--- Extracted material Enclosed Below ---

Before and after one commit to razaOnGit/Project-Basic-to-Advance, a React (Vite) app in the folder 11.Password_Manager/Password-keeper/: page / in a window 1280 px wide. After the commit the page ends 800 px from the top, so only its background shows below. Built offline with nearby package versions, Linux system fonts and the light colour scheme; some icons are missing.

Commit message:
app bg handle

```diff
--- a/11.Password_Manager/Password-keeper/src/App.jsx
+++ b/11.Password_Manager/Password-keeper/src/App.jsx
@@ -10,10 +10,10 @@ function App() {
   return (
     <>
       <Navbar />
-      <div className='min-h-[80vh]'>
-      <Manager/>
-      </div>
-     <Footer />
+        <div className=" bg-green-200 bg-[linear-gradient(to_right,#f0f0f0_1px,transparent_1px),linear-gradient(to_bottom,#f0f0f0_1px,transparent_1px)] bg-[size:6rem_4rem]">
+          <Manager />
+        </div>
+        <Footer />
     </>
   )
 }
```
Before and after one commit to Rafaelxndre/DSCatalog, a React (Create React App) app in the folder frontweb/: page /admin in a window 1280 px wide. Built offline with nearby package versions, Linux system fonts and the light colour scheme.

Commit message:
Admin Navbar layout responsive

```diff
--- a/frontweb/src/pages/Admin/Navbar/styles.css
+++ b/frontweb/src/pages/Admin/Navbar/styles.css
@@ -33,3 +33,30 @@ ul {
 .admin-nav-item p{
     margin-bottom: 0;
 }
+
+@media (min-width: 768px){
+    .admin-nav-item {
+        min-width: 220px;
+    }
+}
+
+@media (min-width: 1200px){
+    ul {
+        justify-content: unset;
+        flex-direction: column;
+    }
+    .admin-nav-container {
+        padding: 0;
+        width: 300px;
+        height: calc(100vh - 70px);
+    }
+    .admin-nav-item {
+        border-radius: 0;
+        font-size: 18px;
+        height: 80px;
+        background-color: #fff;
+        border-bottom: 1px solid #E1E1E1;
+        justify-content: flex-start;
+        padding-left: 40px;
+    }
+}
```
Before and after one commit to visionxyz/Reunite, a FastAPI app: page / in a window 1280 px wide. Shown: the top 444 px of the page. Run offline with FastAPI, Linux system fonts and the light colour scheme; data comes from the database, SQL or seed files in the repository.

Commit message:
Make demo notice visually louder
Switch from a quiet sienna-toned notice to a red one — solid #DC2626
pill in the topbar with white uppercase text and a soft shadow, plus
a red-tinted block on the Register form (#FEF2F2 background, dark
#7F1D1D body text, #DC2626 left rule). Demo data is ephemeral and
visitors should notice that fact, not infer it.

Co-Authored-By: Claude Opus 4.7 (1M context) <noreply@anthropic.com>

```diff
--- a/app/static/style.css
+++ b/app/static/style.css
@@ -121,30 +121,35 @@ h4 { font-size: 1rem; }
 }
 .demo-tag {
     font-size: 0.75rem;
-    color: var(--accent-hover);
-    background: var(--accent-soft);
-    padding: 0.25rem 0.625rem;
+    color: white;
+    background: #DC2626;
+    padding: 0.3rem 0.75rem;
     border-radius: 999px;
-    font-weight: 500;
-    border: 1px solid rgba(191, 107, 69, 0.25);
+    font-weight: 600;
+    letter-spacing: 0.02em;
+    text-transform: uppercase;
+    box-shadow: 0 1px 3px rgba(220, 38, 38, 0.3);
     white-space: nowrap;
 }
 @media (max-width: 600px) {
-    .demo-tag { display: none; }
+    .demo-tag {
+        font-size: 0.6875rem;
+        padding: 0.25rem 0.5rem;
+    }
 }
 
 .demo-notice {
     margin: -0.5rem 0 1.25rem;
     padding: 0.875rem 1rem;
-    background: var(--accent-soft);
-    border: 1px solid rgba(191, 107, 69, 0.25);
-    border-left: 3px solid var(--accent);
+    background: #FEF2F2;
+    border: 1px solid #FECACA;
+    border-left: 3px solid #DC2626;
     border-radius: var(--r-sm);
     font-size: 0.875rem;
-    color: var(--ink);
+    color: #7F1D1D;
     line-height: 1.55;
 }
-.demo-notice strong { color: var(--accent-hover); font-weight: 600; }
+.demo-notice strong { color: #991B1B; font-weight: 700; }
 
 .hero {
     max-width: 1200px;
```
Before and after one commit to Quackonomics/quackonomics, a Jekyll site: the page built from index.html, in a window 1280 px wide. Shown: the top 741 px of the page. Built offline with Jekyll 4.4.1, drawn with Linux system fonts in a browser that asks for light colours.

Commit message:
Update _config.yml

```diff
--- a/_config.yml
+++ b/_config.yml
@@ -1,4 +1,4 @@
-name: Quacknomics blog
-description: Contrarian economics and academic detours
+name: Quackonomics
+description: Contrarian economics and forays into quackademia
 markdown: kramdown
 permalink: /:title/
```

--- End of Enclosed Extracted material ---

_About this task_. Pick out and copy the lines of the material that include the word "height".

_Reply_.
+        height: calc(100vh - 70px);
+        height: 80px;
     line-height: 1.55;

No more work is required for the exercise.